_Exercise goal_: Whenever a line contains "docs", include it in the count; reply with the number of such lines in the data and nothing else.

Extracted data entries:
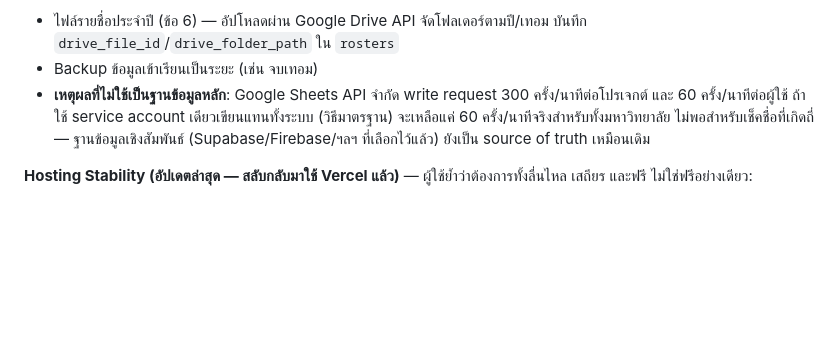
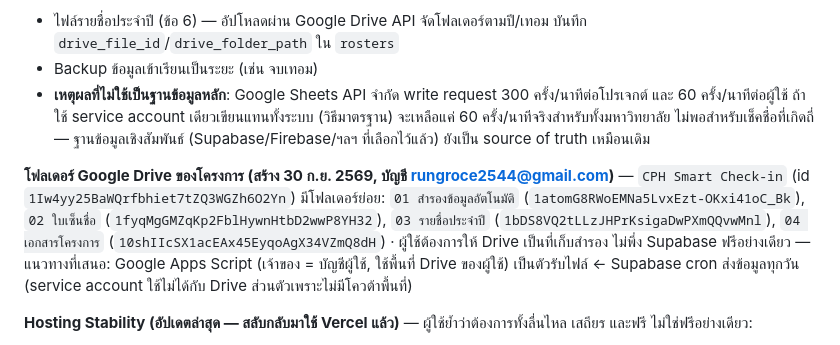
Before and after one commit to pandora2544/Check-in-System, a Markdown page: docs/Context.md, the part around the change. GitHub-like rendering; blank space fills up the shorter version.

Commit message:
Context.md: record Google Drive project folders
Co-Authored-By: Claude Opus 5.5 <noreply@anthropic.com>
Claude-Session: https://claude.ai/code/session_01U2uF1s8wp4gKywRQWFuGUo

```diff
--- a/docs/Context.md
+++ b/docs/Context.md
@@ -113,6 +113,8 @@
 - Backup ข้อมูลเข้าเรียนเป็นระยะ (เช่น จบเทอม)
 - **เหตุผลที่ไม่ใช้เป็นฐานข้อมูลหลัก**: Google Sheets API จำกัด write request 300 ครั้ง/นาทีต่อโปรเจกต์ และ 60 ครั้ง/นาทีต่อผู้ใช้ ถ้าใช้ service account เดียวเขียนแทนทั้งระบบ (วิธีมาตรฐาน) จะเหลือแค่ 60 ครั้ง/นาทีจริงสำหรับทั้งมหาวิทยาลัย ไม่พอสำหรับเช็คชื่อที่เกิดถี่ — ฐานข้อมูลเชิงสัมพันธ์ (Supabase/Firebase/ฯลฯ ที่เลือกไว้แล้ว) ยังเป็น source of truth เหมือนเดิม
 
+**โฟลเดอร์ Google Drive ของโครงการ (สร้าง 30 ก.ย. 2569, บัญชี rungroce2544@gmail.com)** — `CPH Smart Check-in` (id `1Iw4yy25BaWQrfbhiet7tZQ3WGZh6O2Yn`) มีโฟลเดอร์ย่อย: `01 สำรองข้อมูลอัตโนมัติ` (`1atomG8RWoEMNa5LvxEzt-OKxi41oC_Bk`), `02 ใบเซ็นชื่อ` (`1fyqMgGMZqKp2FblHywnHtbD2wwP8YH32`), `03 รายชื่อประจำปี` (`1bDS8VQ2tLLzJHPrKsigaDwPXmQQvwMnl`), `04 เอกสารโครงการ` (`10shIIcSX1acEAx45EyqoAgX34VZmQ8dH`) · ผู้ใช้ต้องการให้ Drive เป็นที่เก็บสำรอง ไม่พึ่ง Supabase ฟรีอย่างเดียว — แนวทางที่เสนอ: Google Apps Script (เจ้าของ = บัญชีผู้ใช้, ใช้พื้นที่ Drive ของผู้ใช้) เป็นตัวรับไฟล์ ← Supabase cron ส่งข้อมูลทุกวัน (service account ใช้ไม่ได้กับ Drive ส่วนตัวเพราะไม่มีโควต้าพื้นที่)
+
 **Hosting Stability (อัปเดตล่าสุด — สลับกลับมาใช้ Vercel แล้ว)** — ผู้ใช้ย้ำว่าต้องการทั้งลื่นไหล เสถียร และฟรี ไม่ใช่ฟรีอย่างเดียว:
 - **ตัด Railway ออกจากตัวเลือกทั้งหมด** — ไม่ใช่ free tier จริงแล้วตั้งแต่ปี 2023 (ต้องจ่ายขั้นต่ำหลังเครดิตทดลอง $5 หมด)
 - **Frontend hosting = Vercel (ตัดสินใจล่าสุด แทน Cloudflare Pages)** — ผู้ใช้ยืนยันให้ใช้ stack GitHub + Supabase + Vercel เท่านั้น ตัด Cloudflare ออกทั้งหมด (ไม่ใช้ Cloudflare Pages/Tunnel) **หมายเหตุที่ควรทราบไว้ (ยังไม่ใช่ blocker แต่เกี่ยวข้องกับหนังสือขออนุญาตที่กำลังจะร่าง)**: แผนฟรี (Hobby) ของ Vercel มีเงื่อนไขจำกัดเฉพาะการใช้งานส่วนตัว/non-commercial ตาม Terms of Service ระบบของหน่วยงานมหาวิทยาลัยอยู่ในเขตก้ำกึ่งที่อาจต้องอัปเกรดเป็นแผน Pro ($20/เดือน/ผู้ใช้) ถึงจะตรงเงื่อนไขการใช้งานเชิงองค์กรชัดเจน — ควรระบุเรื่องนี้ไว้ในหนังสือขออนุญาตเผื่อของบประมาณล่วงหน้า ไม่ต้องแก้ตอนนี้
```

_Response to this task_: 3